User interface change data:
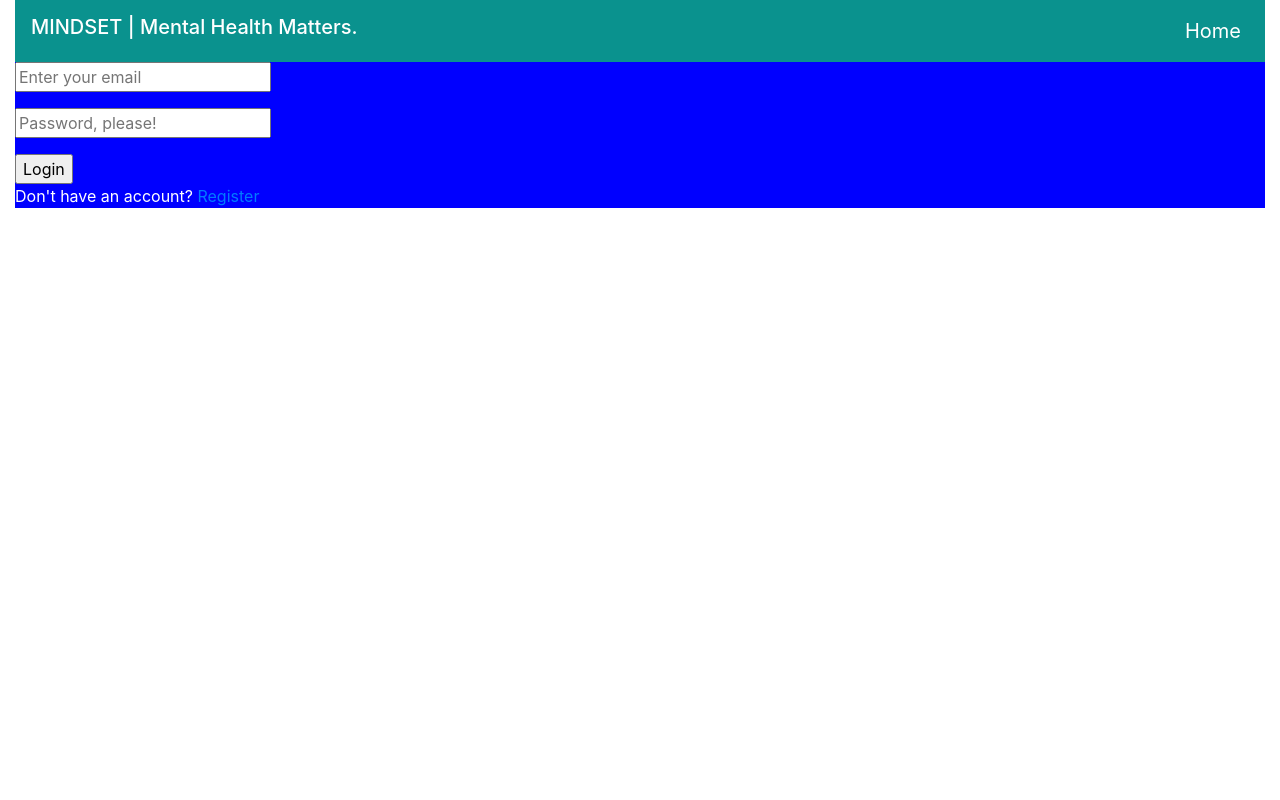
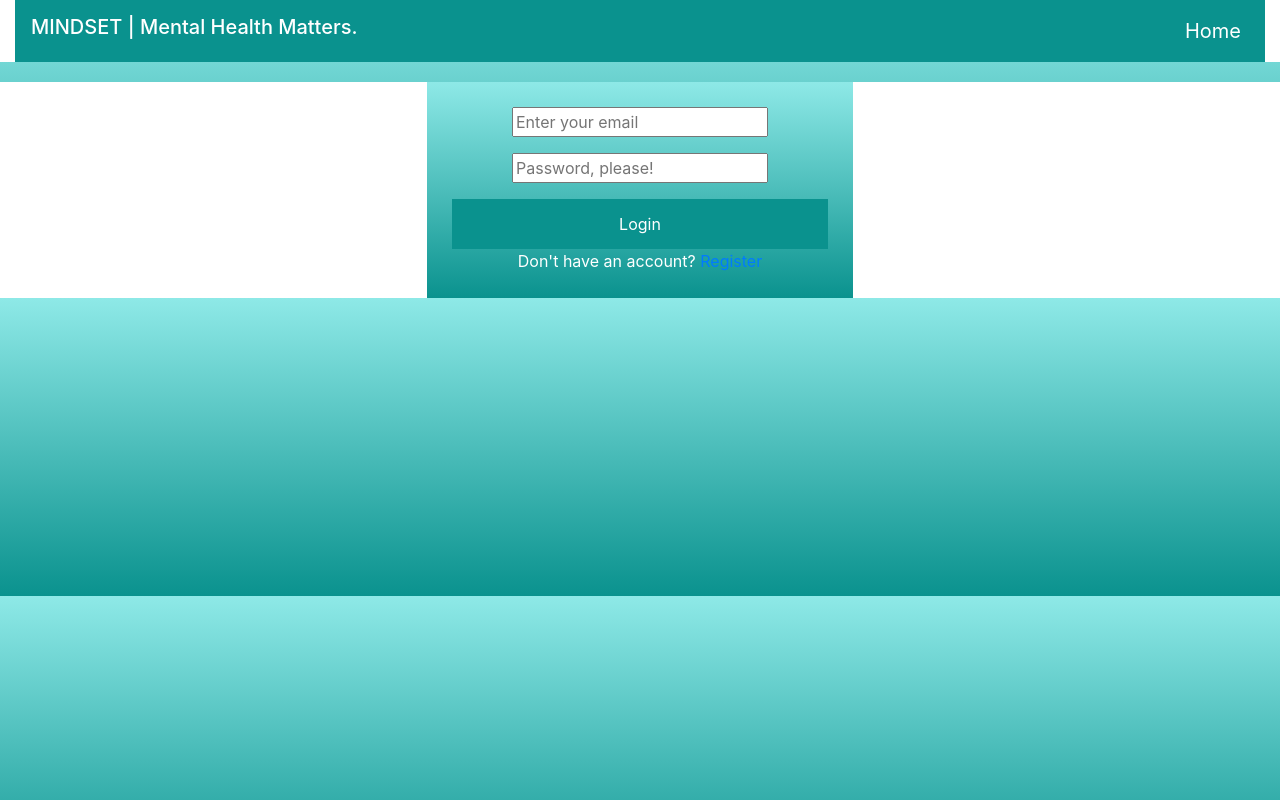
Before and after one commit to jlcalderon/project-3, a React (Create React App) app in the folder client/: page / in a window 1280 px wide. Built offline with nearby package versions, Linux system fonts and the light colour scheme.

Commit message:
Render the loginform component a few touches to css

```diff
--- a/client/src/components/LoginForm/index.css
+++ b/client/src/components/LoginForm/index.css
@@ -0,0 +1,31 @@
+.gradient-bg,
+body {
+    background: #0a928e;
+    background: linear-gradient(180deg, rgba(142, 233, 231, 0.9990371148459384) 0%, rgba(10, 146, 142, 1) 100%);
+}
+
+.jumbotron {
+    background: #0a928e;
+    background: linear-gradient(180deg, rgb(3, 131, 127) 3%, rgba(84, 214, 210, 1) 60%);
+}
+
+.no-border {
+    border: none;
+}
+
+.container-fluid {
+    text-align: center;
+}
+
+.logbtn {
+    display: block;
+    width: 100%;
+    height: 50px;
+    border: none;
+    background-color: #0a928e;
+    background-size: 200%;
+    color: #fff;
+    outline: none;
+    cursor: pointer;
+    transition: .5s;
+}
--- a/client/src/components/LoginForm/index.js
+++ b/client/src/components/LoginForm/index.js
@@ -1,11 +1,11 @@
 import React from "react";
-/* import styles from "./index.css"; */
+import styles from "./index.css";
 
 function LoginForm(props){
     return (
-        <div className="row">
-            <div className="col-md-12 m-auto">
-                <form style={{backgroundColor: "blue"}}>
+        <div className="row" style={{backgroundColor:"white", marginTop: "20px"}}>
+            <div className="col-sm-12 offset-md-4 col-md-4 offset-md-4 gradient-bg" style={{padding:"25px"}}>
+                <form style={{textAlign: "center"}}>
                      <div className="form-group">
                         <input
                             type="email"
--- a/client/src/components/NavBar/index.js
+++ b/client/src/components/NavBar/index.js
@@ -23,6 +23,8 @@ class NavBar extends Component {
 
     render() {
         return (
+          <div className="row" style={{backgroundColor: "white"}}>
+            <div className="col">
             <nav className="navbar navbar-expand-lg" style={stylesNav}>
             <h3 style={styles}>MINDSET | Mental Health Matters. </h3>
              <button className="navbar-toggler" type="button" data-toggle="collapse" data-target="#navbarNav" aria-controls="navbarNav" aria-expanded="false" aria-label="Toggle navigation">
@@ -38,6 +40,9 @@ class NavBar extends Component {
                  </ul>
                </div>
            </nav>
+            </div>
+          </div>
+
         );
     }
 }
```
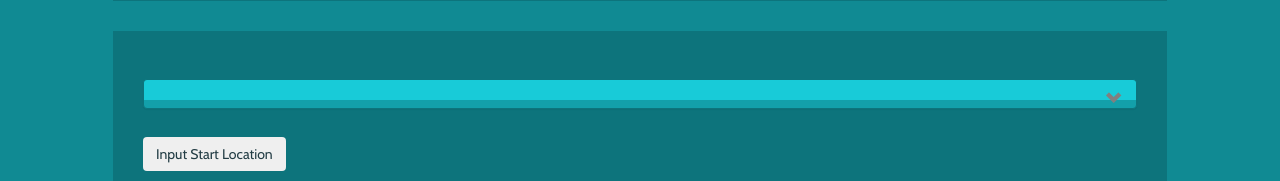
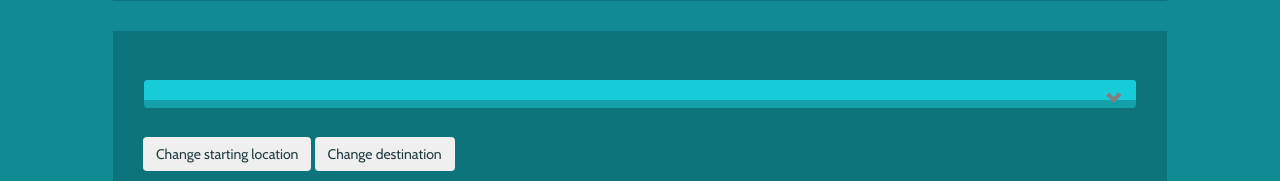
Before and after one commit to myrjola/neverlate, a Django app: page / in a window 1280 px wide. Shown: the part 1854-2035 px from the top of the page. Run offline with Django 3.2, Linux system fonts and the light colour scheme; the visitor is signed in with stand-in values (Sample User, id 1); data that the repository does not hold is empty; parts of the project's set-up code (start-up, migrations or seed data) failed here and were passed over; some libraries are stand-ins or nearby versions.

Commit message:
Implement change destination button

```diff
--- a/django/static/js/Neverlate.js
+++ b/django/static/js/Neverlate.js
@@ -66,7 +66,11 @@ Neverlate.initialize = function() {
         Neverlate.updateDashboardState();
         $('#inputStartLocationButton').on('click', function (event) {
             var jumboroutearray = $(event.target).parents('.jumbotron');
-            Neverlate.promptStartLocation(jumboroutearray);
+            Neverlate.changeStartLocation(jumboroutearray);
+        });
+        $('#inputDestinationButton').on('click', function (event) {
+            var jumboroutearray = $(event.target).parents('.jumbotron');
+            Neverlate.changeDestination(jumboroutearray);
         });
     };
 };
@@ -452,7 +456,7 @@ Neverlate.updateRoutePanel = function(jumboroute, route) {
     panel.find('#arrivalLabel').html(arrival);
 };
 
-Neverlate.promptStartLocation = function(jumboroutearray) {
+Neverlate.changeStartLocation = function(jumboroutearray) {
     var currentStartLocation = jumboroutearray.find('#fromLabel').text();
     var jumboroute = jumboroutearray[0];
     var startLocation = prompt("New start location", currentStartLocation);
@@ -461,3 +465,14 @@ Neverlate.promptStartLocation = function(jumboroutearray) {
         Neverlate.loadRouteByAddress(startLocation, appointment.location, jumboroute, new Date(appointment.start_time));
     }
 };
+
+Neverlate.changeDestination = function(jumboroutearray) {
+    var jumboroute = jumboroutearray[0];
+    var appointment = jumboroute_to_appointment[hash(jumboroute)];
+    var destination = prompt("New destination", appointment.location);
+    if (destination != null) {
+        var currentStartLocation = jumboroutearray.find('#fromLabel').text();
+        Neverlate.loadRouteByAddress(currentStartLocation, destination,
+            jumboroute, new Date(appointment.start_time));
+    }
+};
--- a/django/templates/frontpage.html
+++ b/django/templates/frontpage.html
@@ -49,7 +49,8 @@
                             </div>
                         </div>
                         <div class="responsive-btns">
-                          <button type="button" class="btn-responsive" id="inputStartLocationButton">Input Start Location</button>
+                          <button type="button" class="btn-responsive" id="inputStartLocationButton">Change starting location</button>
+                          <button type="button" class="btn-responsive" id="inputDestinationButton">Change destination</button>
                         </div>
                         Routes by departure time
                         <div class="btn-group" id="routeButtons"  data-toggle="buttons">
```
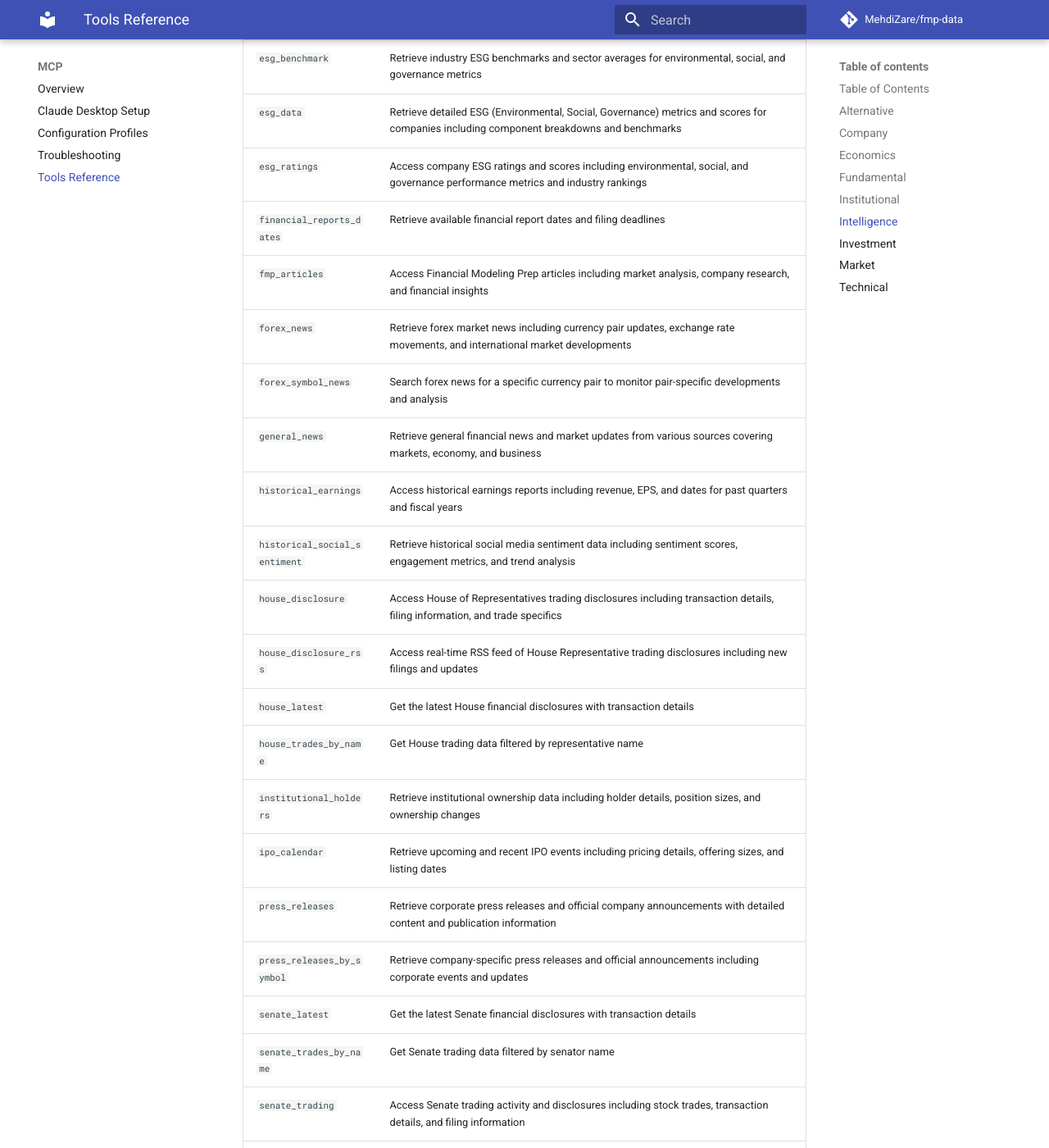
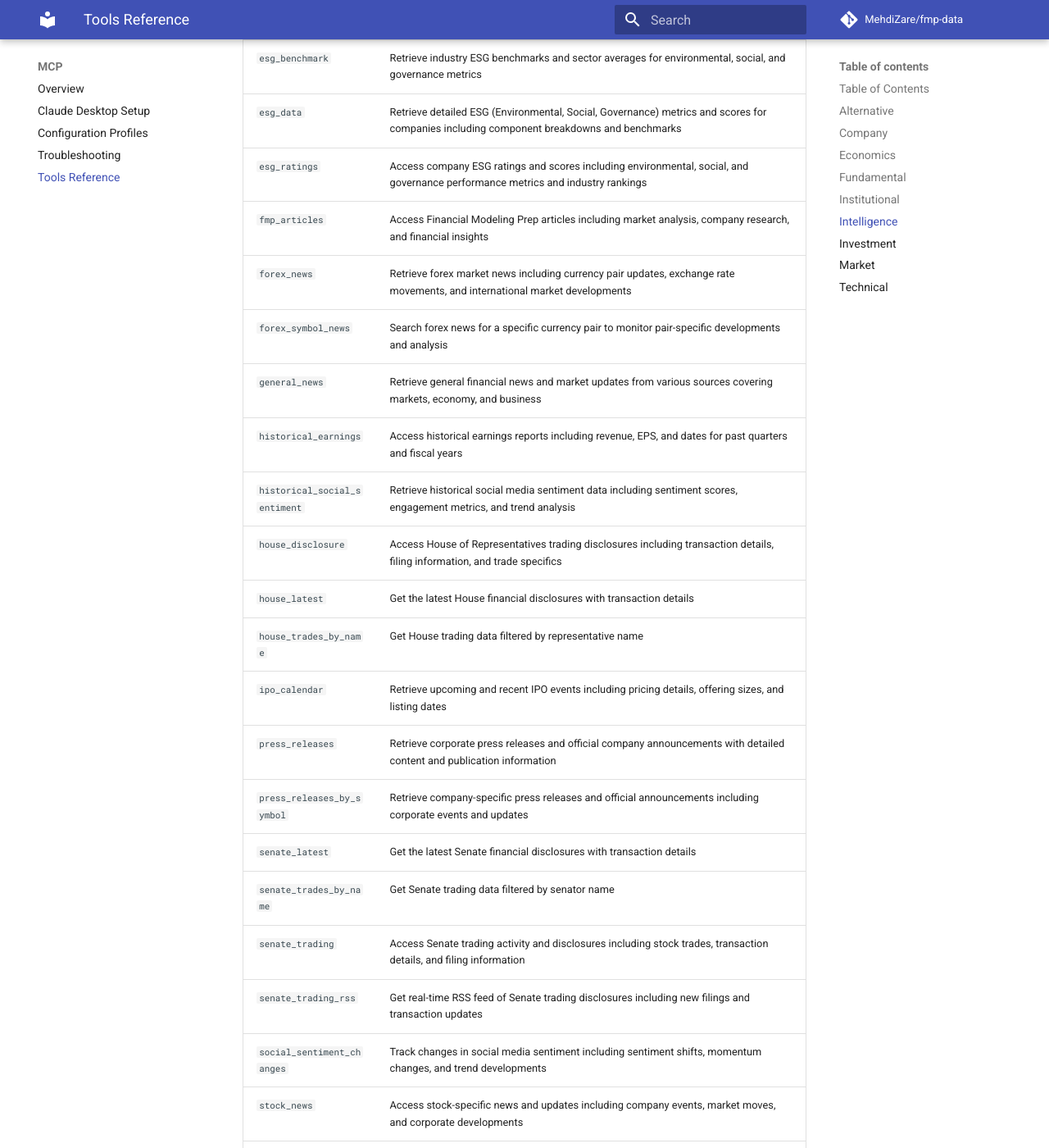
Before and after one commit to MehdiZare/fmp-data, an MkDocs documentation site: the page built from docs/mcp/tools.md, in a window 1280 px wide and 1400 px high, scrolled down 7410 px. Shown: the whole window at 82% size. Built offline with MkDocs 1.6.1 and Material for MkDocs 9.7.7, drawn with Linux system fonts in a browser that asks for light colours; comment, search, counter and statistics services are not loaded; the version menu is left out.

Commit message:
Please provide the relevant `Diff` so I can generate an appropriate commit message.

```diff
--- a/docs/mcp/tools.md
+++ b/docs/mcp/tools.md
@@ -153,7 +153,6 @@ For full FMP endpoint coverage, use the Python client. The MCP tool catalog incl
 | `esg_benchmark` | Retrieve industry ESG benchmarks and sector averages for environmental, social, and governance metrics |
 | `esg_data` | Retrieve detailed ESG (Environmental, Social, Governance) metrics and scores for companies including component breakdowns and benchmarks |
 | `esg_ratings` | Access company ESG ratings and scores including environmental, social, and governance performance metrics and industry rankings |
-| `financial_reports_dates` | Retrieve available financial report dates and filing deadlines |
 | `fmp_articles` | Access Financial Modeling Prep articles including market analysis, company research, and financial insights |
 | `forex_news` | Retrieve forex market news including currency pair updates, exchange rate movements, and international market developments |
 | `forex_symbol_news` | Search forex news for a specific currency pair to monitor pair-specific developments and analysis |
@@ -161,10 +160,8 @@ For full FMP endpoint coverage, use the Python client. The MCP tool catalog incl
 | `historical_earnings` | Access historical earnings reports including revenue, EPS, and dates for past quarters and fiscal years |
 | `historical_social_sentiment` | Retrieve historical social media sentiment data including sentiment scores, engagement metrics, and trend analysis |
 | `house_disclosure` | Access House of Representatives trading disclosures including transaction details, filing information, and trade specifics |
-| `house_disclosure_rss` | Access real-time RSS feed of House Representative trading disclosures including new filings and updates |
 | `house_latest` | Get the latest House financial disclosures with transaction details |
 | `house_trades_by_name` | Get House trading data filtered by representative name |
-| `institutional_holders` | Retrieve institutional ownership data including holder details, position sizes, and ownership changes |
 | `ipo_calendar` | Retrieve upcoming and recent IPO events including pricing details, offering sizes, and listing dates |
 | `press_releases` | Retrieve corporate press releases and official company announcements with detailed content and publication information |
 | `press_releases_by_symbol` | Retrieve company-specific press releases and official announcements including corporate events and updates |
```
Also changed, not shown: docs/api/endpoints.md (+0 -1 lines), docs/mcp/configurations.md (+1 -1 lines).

TASK DIRECTIONS:
Reproduce every line in the records above that contains the word "type".

WRITTEN ANSWER:
                             type="email"
              <button className="navbar-toggler" type="button" data-toggle="collapse" data-target="#navbarNav" aria-controls="navbarNav" aria-expanded="false" aria-label="Toggle navigation">
-                          <button type="button" class="btn-responsive" id="inputStartLocationButton">Input Start Location</button>
+                          <button type="button" class="btn-responsive" id="inputStartLocationButton">Change starting location</button>
+                          <button type="button" class="btn-responsive" id="inputDestinationButton">Change destination</button>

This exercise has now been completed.